**HOW TO COMPLETE THIS TASK**.
Reproduce exactly, and only, the lines running from the start of the entries below to the line containing "the 29 files".

Dataset entries

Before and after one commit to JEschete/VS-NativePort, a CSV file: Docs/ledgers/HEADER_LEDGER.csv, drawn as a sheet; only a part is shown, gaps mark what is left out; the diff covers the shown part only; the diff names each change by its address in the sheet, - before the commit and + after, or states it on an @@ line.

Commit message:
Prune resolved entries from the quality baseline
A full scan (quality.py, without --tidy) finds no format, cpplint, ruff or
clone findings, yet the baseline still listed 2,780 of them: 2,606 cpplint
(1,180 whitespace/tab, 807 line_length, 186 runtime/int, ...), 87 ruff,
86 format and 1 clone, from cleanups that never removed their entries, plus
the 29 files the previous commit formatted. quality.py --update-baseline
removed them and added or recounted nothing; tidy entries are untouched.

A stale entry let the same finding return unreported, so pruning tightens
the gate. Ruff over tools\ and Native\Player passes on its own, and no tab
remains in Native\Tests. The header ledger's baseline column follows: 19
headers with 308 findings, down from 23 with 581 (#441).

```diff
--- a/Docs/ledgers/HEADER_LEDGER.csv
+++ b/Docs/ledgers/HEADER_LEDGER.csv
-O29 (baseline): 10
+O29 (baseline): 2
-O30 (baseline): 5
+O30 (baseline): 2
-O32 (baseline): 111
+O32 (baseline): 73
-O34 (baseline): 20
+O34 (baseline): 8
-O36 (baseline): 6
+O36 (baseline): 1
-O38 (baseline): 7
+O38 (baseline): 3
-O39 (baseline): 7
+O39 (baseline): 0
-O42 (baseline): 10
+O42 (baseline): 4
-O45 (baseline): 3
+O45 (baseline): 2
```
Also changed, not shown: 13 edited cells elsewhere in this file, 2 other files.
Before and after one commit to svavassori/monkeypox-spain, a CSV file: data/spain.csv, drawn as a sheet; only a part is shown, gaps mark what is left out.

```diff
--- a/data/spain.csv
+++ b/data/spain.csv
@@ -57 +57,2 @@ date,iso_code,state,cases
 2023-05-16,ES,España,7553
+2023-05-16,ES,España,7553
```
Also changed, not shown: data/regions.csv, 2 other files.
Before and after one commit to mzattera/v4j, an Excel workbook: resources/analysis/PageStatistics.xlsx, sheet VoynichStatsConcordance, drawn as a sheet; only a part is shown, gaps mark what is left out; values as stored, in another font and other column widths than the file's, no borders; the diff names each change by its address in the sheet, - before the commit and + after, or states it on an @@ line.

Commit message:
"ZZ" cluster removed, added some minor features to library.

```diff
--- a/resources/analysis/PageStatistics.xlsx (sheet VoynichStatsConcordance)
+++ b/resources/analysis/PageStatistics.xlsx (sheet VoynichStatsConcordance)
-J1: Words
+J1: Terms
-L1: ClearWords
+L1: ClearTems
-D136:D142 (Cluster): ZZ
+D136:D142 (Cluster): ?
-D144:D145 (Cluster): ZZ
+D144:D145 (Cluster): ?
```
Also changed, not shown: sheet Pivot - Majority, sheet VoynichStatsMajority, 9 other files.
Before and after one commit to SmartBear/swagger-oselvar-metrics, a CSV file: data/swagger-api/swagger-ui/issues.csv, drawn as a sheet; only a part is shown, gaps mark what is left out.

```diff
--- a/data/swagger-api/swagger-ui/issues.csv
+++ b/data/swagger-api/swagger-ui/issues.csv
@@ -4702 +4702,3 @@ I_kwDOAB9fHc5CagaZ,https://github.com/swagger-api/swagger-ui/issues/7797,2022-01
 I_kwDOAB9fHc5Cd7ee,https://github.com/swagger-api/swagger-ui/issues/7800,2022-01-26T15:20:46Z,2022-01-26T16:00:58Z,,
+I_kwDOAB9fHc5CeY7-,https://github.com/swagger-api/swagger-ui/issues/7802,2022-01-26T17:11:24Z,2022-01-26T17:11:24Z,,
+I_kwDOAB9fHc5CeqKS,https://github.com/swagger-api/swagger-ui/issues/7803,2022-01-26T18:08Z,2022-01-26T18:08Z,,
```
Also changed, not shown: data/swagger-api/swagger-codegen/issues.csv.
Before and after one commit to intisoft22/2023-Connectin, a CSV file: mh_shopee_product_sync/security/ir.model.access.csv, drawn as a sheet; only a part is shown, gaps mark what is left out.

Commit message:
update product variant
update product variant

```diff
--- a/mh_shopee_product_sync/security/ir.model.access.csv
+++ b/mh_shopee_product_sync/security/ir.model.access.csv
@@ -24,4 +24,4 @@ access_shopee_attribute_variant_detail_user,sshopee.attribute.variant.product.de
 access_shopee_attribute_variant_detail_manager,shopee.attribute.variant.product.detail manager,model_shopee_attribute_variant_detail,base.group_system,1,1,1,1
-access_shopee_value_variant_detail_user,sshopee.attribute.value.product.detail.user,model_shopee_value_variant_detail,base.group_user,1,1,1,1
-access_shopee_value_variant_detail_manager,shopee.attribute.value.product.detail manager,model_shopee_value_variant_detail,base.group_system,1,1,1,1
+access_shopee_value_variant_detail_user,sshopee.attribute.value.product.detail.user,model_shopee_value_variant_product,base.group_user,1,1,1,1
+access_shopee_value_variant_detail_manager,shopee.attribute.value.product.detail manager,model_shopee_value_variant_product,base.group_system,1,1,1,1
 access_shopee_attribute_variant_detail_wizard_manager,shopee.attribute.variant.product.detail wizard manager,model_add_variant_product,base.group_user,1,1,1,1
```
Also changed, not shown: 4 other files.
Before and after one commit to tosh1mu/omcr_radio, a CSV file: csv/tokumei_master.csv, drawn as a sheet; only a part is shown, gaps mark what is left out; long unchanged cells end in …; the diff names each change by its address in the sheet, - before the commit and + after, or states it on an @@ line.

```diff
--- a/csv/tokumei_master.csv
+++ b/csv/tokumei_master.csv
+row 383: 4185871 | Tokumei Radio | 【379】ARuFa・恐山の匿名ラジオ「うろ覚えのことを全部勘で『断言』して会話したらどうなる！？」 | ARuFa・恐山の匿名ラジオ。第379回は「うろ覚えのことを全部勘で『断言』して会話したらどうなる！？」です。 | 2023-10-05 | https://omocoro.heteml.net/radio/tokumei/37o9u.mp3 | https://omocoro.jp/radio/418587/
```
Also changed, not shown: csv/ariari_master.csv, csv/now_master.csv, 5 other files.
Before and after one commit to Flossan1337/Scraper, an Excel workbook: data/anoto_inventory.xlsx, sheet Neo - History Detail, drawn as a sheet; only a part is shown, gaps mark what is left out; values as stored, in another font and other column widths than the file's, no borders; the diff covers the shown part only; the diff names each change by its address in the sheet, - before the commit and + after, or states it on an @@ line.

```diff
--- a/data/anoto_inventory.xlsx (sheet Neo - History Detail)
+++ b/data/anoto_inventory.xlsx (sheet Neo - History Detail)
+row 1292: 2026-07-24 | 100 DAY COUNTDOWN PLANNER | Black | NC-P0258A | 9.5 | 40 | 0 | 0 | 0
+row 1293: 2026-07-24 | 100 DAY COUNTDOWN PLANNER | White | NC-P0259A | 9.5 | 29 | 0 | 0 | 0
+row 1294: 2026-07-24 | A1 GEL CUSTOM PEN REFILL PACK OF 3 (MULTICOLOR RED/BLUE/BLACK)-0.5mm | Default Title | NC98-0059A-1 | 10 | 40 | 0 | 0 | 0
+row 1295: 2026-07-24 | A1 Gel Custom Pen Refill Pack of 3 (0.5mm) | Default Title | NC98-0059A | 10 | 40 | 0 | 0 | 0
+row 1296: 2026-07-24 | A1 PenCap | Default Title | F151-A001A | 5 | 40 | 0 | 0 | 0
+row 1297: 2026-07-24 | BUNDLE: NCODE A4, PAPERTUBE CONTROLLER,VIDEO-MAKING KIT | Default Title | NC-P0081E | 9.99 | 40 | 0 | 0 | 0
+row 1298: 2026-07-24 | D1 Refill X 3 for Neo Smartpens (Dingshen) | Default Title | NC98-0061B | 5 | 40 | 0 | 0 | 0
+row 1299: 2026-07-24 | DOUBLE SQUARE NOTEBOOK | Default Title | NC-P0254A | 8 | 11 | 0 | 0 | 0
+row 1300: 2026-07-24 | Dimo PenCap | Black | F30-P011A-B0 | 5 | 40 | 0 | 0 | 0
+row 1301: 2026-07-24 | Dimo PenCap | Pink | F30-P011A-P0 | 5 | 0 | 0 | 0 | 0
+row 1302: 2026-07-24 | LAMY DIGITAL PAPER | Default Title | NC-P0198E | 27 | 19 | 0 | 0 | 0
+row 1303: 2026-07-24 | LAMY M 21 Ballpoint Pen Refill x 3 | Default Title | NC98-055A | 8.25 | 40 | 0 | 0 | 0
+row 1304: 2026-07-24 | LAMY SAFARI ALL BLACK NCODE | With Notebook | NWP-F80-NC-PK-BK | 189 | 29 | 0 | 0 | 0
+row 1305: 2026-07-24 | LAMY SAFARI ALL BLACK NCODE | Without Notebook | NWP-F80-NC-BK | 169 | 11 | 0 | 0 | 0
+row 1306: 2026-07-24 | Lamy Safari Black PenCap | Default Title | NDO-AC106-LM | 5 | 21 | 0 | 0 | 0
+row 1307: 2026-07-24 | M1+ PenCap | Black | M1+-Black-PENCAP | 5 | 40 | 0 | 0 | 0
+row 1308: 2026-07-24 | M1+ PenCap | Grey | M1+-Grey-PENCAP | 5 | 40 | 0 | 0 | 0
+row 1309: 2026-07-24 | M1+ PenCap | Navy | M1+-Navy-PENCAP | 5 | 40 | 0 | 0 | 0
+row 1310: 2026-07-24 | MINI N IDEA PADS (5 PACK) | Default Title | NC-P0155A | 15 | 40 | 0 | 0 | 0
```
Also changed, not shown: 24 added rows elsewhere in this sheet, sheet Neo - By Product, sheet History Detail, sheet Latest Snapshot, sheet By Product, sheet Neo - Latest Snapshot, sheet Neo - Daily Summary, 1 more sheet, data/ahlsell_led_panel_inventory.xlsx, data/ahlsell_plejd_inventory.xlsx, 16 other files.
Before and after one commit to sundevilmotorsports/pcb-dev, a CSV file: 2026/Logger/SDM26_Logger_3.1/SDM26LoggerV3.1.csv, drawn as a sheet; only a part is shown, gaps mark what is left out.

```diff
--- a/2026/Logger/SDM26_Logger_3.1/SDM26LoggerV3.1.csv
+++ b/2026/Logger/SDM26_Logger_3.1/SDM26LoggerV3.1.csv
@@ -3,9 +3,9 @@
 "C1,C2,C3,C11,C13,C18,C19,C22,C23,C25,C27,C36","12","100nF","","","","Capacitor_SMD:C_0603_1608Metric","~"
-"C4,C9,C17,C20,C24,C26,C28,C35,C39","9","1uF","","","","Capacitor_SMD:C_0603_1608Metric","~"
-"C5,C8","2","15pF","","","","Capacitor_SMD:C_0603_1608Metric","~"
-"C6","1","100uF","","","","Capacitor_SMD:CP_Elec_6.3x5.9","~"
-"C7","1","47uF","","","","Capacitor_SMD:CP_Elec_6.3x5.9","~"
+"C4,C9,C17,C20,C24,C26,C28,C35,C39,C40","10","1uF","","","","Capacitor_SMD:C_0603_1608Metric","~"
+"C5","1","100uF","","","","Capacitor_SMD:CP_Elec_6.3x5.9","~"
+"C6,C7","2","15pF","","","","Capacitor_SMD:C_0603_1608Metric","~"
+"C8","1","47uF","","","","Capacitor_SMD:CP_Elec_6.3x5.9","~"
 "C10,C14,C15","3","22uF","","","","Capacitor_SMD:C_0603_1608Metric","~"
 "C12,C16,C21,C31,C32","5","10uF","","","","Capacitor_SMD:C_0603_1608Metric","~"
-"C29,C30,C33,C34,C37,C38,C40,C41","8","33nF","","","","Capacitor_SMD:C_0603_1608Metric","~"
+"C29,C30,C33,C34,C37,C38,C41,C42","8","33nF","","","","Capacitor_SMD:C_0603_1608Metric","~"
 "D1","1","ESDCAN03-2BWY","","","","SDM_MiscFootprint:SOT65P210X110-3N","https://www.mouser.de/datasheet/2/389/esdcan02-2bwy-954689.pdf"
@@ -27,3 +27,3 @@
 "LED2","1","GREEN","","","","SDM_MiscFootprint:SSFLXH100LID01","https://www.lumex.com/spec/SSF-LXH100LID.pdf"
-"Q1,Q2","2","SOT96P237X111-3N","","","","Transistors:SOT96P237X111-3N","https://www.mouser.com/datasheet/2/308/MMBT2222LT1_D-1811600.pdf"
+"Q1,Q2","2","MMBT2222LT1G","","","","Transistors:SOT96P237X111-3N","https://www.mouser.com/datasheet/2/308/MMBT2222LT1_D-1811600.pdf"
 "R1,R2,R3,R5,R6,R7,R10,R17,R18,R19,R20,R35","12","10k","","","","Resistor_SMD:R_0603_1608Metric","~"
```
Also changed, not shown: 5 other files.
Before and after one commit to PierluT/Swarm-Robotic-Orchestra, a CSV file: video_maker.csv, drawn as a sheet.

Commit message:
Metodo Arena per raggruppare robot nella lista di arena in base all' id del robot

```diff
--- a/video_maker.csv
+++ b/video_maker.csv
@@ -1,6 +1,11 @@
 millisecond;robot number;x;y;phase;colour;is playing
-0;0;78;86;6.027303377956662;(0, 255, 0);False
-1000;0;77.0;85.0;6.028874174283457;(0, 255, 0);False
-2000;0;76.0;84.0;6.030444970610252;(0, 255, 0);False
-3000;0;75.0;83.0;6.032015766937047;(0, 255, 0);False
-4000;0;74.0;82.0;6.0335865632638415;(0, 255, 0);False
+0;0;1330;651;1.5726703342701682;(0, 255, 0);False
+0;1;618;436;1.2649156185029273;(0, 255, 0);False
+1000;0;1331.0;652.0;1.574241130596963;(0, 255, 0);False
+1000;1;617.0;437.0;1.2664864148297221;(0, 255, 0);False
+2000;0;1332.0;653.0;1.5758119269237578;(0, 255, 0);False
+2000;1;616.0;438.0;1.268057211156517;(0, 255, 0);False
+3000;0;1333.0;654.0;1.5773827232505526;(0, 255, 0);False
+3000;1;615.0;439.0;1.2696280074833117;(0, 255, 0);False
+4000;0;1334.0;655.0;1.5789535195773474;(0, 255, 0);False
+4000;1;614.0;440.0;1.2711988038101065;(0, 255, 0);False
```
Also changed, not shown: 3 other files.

**RESPONSE FOR THIS EXERCISE**.
Before and after one commit to JEschete/VS-NativePort, a CSV file: Docs/ledgers/HEADER_LEDGER.csv, drawn as a sheet; only a part is shown, gaps mark what is left out; the diff covers the shown part only; the diff names each change by its address in the sheet, - before the commit and + after, or states it on an @@ line.

Commit message:
Prune resolved entries from the quality baseline
A full scan (quality.py, without --tidy) finds no format, cpplint, ruff or
clone findings, yet the baseline still listed 2,780 of them: 2,606 cpplint
(1,180 whitespace/tab, 807 line_length, 186 runtime/int, ...), 87 ruff,
86 format and 1 clone, from cleanups that never removed their entries, plus
the 29 files the previous commit formatted. quality.py --update-baseline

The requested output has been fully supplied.